A ProPublica story went viral July 1 about a secret Facebook group with almost 9,500 members. The group was accused by the Soros-funded outlet of sharing anti-immigrant posts that tactlessly criticized pictures of dead immigrants. However, the piece left out a key element: Facebook users could be added to groups without their consent until a policy change in December 2018.
The ProPublica story highlighted “derogatory comments” posted in the group about Rep. Alexandria Ocasio-Cortez (D-NY). The outlet ran the names and found that there were border patrol agents with the same names.
Ocasio-Cortez has criticized the group, accusing the border patrol of having a “violent culture.” CNN called the group “disturbing.” Other headlines include “racist” and “offensive.”
A Facebook spokesperson confirmed that before December 2018, users could be added to a group without agreeing to be added. They would receive an invitation to the group, but the invite automatically added the user. Now, the new policy makes users “accept invitations” before they are added to a group.
The border patrol group is 3 years old, according to ProPublica. For two years, some members of the group could have been added without realizing it. Only brand-new group members are guaranteed to have joined voluntarily.
In addition, many members in the group might have missed some or all of those posts. If a member of a group does not interact with a group for a certain period of time, the latest posts float down to the bottom of the newsfeed.

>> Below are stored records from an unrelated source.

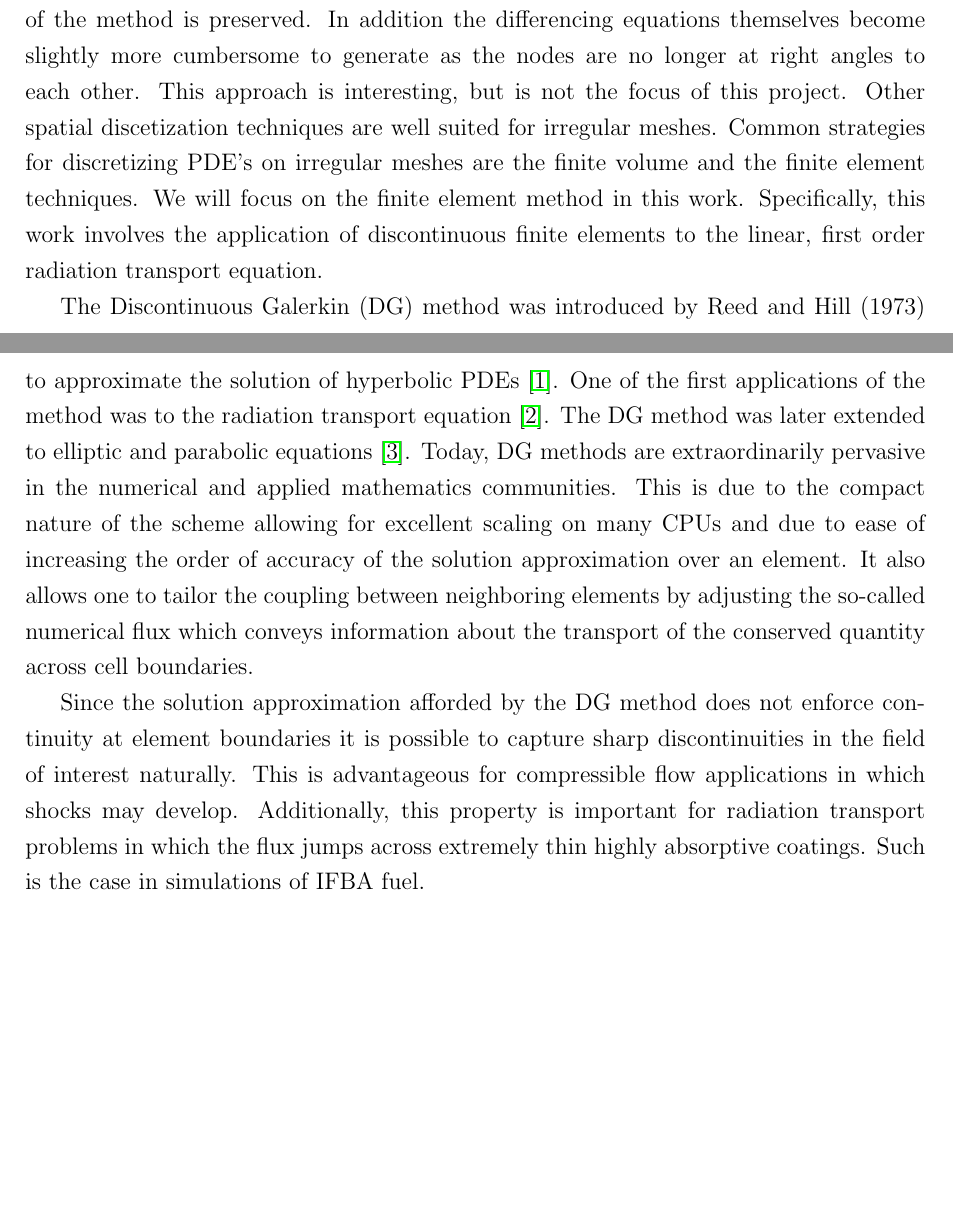
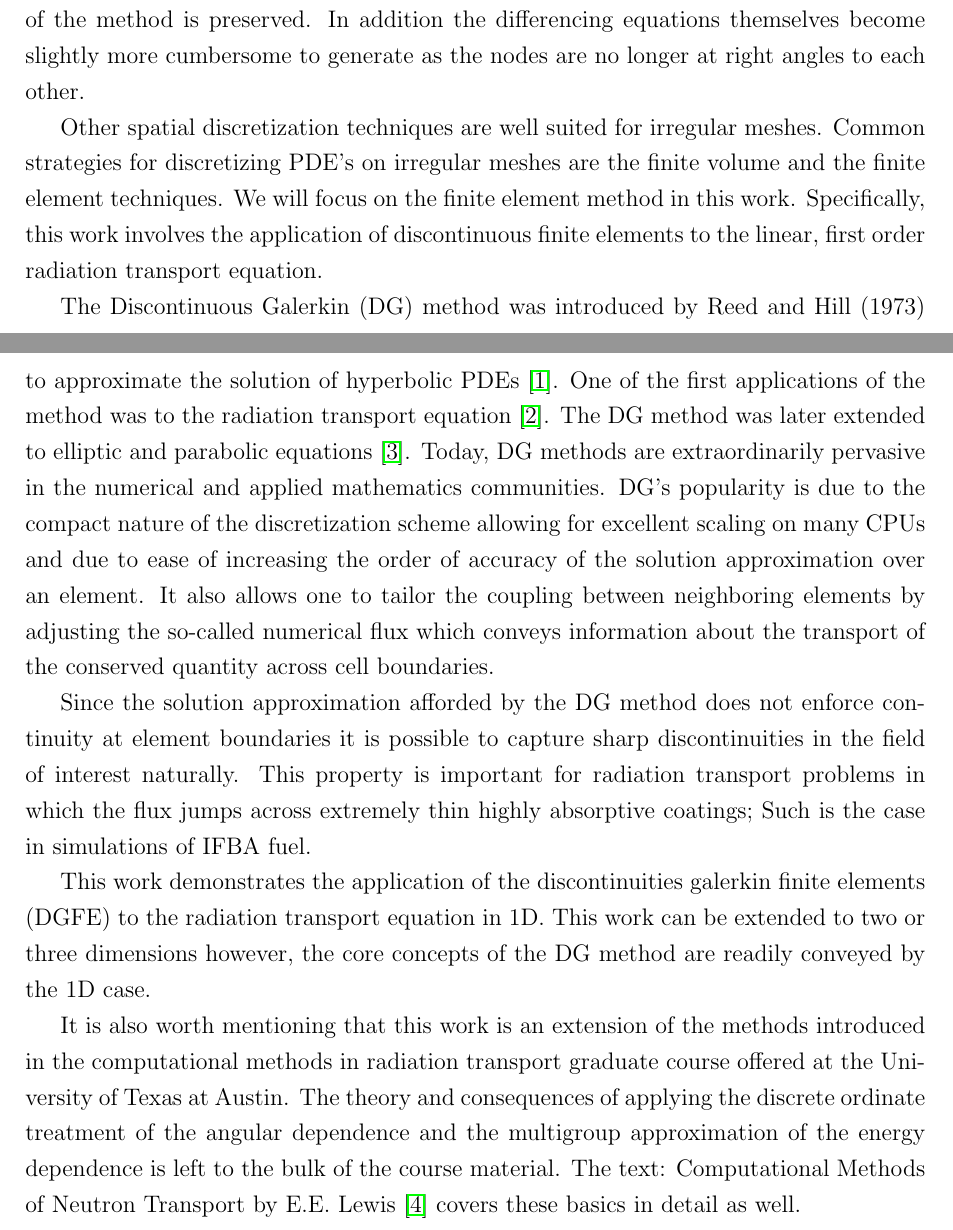
Before and after one commit to wgurecky/SpyTran, a LaTeX thesis (doc/tex/main.tex, which reads doc/tex/intro.tex): two parts of pages 4 and 5 of 9, joined at a grey line, cut so that both start at the same text, the shorter picture padded with empty space. Compiled offline with pdfLaTeX.

Commit message:
update intro

```diff
--- a/doc/tex/intro.tex
+++ b/doc/tex/intro.tex
@@ -18,9 +18,9 @@ to construct a differencing scheme for arbitrary non rectilinear meshes, but it
 would require pre-computing a “sweep map” which determines the node order in
 which the mesh is swept such that the stability of the method is preserved. In
 addition the differencing equations themselves become slightly more cumbersome
-to generate as the nodes are no longer at right angles to each other. This
-approach is interesting, but is not the focus of this project.  Other spatial
-discetization techniques are well suited for irregular meshes. Common
+to generate as the nodes are no longer at right angles to each other.
+
+Other spatial discretization techniques are well suited for irregular meshes. Common
 strategies for discretizing PDE’s on irregular meshes are the finite volume and
 the finite element techniques. We will focus on the finite element method in
 this work. Specifically, this work involves the application of discontinuous
@@ -31,7 +31,7 @@ to approximate the solution of hyperbolic PDEs \cite{lesaint}. One of the first
 method was to the radiation transport equation \cite{reed}. The
 DG method was later extended to elliptic and parabolic equations \cite{riviere}.  Today,
 DG methods are extraordinarily pervasive in the numerical and applied mathematics
-communities.  This is due to the compact nature of the scheme allowing for excellent
+communities.  DG's popularity is due to the compact nature of the discretization scheme allowing for excellent
 scaling on many CPUs and due to ease of increasing the order of accuracy of the
 solution approximation over an element.  It also allows one to tailor the coupling between
 neighboring elements by adjusting the so-called numerical flux which conveys information
@@ -39,7 +39,18 @@ about the transport of the conserved quantity across cell boundaries.
 
 Since the solution approximation afforded by the DG method does not enforce continuity at
 element boundaries it is possible to capture sharp discontinuities in the field
-of interest naturally.  This is advantageous for compressible flow applications in which
-shocks may develop.  Additionally, this property is important for radiation transport problems
-in which the flux jumps across extremely thin highly absorptive coatings.
+of interest naturally.  This property is important for radiation transport problems
+in which the flux jumps across extremely thin highly absorptive coatings;
 Such is the case in simulations of IFBA fuel.
+
+This work demonstrates the application of the discontinuities galerkin finite elements (DGFE)
+to the radiation transport equation in 1D.  This work can be extended to two or
+three dimensions however, the core concepts of the DG method are readily conveyed by the 1D case.
+
+It is also worth mentioning that this work is an extension of the methods introduced in
+the computational methods in radiation transport graduate course offered at the University
+of Texas at Austin.  The theory and consequences of applying the discrete ordinate treatment of the angular
+dependence and the multigroup approximation of the energy dependence is left to the
+bulk of the course material.
+The text: Computational Methods of Neutron Transport by E.E. Lewis \cite{Lewis}
+covers these basics in detail as well.
```
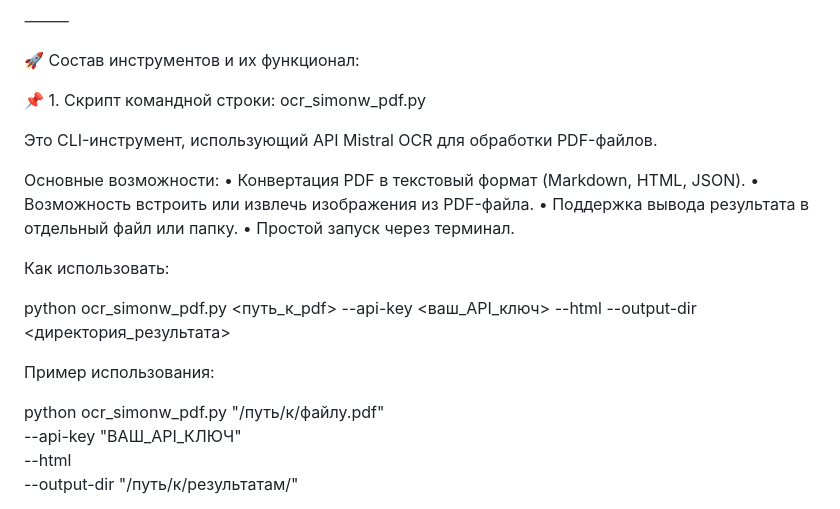
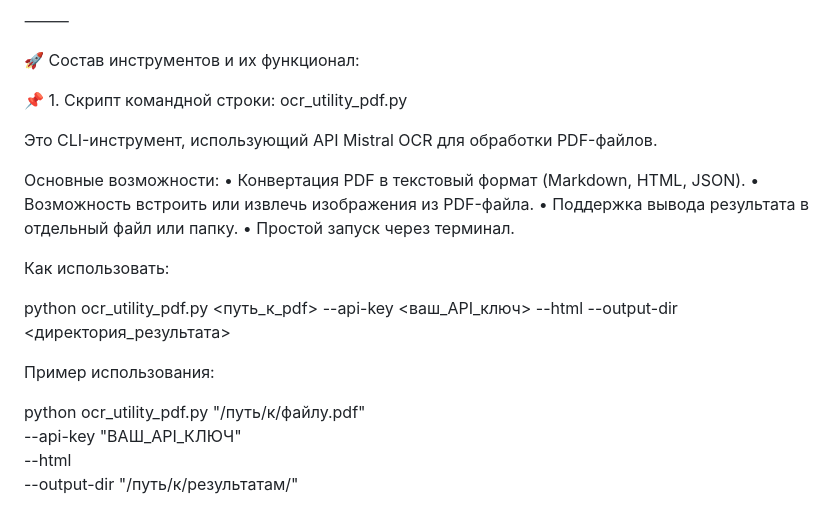
Before and after one commit to sergeionlyart/toolbox, a Markdown page: OCR_tools/README.md, the part around one of its changes. Rendered like a GitHub page.

Commit message:
Update OCR_tools README

```diff
--- a/OCR_tools/README.md
+++ b/OCR_tools/README.md
@@ -10,7 +100,7 @@
 
 🚀 Состав инструментов и их функционал:
 
-📌 1. Скрипт командной строки: ocr_simonw_pdf.py
+📌 1. Скрипт командной строки: ocr_utility_pdf.py
 
 Это CLI-инструмент, использующий API Mistral OCR для обработки PDF-файлов.
 
@@ -22,11 +112,11 @@
 
 Как использовать:
 
-python ocr_simonw_pdf.py <путь_к_pdf> --api-key <ваш_API_ключ> --html --output-dir <директория_результата>
+python ocr_utility_pdf.py <путь_к_pdf> --api-key <ваш_API_ключ> --html --output-dir <директория_результата>
 
 Пример использования:
 
-python ocr_simonw_pdf.py "/путь/к/файлу.pdf" \
+python ocr_utility_pdf.py "/путь/к/файлу.pdf" \
 --api-key "ВАШ_API_КЛЮЧ" \
 --html \
 --output-dir "/путь/к/результатам/"
```
Also changed, not shown: other parts of OCR_tools/README.md (+91 -1 lines).
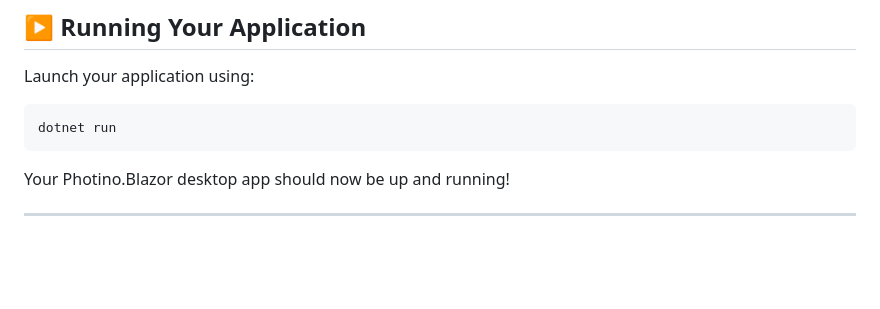
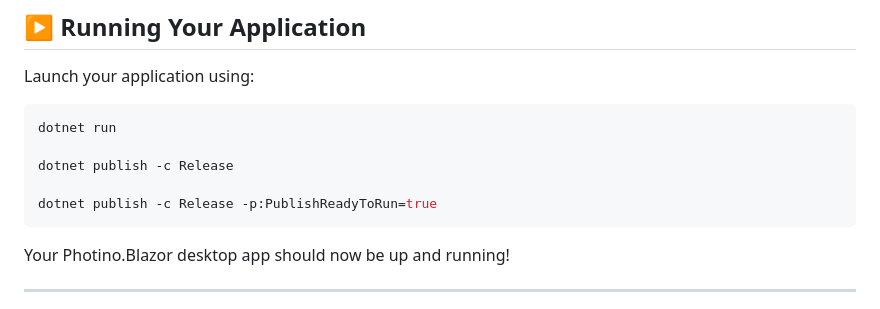
Before and after one commit to ruanvazi/Photino.Blazor.net9-template, a Markdown page: readme.md, the part around the change. Drawn GitHub-style; blank space fills up the shorter version.

Commit message:
Update README with additional publishing commands for Release configuration

````diff
--- a/readme.md
+++ b/readme.md
@@ -229,6 +229,10 @@ Launch your application using:
 
 ```bash
 dotnet run
+
+dotnet publish -c Release
+
+dotnet publish -c Release -p:PublishReadyToRun=true
 ```
 
 Your Photino.Blazor desktop app should now be up and running!
````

So very active members of the group would have been able to see most of the posts, while less active members would not have seen as much.
Just because someone was a member of a group does not mean they were active members who commented, posted, or even saw all of the content.